Others included:[6]

Megalonyx

Arvicola

Mylodon

Sciurus

Jaculus

Others

Plant[edit]

References[edit]

  1. ^ Circa-1894 photo of the entrance to the Bone Cave, from Bucks County Historical Society.
  2. ^ Bechtel, Timothy D.; Jaime L. Hojdila, Samuel H. Baughman II, Toni DeMayo, Edward Doheny (2005). "Relost and refound: Detection of a paleontologically, historically, cinematically(?), and environmentally important solution feature in the carbonate belt of southeastern Pennsylvania". The Leading Edge 24 (5): 537. doi:10.1190/1.1926813. ISSN 1070-485X. 
  3. ^ a b Society, American Entomological; Horn, M.D., George M. (December 1876). "Notes on some Coleopterous Remains from the bone cave at Port Kennedy, Penna.". Transactions of the American Entomological Society 5. The Society. pp. 241–245. Retrieved 17 February 2011. 
  4. ^ a b Hojdila, Jamie; Toni DeMayo; Sam Baughman; Tim Bechtel; Margaret Carfioli (3 Nov 2010 (online) • 4 Nov 2010 (in print)). "Sidebar--The long-lost cave has been found!; Features; Park Science 23(2), Fall 2005 (ISSN 1090-9966, National Park Service, U.S. Department of the Interior)". Retrieved 17 February 2011.  Check date values in: |date= (help)
  5. ^ Cope, ED. (1871) Preliminary report on the vertebrata discovered in the Port Kennedy Bone Cave.

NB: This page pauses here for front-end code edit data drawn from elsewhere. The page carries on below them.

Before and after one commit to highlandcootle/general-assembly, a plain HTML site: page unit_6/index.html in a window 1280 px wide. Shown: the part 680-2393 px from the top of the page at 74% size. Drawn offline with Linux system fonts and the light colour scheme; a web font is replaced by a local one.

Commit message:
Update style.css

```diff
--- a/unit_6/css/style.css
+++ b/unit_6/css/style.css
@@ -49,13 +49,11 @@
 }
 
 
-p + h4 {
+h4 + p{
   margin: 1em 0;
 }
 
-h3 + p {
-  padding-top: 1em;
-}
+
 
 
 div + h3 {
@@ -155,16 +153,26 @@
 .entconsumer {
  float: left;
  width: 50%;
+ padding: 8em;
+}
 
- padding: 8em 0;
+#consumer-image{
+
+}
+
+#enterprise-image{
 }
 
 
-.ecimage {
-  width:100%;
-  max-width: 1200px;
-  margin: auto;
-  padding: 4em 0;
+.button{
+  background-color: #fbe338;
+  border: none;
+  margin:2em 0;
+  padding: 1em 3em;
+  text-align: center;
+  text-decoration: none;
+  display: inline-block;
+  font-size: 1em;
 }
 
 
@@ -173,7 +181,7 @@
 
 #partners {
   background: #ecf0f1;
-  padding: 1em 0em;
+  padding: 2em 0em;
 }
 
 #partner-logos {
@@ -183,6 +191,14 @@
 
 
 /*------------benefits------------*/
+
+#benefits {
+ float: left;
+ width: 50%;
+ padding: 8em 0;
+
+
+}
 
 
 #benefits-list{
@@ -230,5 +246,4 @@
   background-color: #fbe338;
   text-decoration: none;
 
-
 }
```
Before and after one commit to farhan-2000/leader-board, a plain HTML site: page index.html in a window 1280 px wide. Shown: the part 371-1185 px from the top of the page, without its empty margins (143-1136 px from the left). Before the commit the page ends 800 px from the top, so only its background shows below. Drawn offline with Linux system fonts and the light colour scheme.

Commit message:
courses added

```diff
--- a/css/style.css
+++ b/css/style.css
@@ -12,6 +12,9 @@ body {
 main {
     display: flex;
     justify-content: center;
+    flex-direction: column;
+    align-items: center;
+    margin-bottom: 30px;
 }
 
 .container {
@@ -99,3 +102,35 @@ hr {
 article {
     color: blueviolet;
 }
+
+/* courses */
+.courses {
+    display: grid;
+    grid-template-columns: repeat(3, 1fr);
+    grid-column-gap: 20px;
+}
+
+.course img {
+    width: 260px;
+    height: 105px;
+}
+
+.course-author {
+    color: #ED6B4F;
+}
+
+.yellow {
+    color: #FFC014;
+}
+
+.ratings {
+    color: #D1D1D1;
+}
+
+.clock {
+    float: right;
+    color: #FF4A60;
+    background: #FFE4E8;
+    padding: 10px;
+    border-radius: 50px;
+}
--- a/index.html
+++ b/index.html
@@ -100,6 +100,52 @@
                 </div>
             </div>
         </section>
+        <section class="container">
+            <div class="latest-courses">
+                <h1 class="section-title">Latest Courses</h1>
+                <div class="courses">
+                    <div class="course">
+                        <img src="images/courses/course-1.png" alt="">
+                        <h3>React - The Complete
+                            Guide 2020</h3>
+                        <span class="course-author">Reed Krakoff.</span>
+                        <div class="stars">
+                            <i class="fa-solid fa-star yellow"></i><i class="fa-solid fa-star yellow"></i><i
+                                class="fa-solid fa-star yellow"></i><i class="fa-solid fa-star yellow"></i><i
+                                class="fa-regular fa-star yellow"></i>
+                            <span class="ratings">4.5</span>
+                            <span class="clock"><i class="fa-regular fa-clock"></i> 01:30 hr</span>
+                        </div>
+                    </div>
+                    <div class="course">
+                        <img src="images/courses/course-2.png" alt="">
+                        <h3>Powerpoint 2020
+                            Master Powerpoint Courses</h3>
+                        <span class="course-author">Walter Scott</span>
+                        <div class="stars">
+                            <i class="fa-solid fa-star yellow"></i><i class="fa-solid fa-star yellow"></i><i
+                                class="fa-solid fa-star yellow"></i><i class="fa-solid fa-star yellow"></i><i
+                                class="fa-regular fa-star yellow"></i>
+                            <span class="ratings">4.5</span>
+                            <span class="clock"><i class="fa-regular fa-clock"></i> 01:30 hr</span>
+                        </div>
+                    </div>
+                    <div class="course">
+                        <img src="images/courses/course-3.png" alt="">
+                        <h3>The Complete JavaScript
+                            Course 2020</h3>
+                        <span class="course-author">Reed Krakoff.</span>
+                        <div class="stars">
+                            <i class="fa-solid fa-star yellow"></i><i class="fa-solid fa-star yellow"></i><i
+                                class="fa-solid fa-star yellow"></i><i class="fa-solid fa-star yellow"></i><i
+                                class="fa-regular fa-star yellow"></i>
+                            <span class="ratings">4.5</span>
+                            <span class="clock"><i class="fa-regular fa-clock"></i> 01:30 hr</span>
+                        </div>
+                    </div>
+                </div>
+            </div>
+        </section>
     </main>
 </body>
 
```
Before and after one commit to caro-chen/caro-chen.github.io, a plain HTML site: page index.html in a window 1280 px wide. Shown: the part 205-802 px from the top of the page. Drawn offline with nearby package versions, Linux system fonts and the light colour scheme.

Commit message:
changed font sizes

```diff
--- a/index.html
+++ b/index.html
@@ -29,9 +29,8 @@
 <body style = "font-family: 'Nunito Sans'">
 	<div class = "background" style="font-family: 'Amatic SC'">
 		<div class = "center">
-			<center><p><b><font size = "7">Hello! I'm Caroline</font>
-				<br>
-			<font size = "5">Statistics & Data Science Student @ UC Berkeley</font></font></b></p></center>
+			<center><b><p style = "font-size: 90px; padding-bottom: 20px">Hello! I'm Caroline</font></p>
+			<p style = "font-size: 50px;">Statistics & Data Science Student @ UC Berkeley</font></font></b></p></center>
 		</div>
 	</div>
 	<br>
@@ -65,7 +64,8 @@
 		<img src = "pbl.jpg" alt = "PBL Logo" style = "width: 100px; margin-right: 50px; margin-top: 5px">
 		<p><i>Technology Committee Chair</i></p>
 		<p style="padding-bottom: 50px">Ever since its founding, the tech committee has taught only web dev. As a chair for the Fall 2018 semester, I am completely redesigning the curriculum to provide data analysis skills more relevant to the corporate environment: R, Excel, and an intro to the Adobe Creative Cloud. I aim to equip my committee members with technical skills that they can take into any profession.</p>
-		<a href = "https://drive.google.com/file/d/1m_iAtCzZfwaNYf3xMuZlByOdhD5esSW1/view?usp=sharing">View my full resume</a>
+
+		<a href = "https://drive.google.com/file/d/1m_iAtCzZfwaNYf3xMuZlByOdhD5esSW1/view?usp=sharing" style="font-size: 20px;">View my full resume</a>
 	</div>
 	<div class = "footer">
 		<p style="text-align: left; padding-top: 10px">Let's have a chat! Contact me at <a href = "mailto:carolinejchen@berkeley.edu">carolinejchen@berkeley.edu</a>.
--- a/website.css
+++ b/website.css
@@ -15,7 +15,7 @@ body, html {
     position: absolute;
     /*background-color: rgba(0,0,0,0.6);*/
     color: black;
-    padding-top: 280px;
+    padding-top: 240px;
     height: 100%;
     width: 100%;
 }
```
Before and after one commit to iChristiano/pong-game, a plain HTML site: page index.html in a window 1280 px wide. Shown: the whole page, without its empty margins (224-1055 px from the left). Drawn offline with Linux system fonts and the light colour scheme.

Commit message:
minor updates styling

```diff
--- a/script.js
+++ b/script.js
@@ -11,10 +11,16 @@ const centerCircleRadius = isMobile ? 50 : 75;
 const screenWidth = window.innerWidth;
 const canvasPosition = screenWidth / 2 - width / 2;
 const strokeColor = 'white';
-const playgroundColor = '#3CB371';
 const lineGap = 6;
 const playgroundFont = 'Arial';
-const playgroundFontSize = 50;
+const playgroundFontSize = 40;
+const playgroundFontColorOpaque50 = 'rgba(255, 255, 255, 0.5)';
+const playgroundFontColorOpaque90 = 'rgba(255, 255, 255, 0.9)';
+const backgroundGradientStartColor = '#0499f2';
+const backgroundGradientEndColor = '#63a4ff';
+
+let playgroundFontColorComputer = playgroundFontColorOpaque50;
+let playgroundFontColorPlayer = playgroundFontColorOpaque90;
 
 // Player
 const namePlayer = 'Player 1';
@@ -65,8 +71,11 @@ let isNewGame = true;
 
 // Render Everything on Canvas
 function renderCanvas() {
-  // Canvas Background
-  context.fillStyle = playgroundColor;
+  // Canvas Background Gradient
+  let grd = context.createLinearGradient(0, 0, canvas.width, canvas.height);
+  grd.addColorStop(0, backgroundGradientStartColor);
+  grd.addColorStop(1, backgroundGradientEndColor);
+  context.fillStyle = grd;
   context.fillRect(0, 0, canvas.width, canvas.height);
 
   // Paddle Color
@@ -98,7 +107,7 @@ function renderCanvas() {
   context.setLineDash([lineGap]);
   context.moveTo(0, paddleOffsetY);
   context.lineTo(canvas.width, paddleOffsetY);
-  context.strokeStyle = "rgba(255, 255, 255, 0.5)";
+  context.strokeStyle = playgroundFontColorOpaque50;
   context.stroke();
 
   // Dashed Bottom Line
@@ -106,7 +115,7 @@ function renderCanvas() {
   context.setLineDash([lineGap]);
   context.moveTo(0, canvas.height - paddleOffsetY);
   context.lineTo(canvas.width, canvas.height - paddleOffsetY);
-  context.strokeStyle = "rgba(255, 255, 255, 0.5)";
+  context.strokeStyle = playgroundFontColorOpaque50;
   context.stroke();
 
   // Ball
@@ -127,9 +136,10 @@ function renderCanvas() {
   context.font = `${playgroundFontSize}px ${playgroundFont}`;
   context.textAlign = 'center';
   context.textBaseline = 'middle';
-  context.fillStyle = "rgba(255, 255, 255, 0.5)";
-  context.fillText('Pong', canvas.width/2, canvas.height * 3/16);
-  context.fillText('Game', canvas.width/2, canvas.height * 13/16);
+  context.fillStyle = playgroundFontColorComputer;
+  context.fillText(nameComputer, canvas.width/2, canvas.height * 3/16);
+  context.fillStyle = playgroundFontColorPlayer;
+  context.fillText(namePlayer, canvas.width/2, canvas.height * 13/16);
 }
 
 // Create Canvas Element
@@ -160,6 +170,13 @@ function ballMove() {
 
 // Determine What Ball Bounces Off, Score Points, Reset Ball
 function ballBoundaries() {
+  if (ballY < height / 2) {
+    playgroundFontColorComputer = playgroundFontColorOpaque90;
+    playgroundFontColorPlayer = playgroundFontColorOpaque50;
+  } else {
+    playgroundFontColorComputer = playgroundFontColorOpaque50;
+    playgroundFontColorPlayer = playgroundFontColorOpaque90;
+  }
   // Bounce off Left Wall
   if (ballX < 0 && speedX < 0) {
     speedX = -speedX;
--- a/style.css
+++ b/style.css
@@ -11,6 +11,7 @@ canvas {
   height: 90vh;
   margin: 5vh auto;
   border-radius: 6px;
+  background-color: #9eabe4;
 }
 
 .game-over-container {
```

American Philosophical Society, 12:73-102.
  6. ^ Society, American Philosophical; Cope, E. D. (1873). "PRELIMINARY REPORT ON THE VERTEBRATA DISCOVERED IN THE PORT KENNEDY BONE CAVE". Proceedings of the American Philosophical Society held at Philadelphia for promoting useful knowledge 12. The Society. pp. 73–98. Retrieved 18 February 2011.